* [TRY IT]: Reproduce the data that follows precisely.

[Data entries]
* * * * * * * * *

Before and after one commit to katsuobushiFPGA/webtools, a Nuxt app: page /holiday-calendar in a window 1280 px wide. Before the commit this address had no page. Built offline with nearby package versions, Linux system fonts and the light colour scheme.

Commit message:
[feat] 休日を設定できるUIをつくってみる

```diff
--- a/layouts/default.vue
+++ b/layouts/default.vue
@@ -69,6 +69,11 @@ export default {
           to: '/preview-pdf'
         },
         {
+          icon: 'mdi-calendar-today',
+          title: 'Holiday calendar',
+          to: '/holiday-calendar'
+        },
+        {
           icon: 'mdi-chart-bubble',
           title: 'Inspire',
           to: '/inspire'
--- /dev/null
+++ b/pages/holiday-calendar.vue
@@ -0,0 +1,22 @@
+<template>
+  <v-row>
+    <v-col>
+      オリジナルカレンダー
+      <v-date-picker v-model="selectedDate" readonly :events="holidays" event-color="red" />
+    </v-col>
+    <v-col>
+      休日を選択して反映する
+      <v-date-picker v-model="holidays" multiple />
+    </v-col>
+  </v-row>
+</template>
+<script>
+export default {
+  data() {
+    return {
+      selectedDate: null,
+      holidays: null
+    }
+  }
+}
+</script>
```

* * * * * * * * *

* [REPLY TO THE EXERCISE]:
Before and after one commit to katsuobushiFPGA/webtools, a Nuxt app: page /holiday-calendar in a window 1280 px wide. Before the commit this address had no page. Built offline with nearby package versions, Linux system fonts and the light colour scheme.

Commit message:
[feat] 休日を設定できるUIをつくってみる

```diff
--- a/layouts/default.vue
+++ b/layouts/default.vue
@@ -69,6 +69,11 @@ export default {
           to: '/preview-pdf'
         },
         {
+          icon: 'mdi-calendar-today',
+          title: 'Holiday calendar',
+          to: '/holiday-calendar'
+        },
+        {
           icon: 'mdi-chart-bubble',
           title: 'Inspire',
           to: '/inspire'
--- /dev/null
+++ b/pages/holiday-calendar.vue
@@ -0,0 +1,22 @@
+<template>
+  <v-row>
+    <v-col>
+      オリジナルカレンダー
+      <v-date-picker v-model="selectedDate" readonly :events="holidays" event-color="red" />
+    </v-col>
+    <v-col>
+      休日を選択して反映する
+      <v-date-picker v-model="holidays" multiple />
+    </v-col>
+  </v-row>
+</template>
+<script>
+export default {
+  data() {
+    return {
+      selectedDate: null,
+      holidays: null
+    }
+  }
+}
+</script>
```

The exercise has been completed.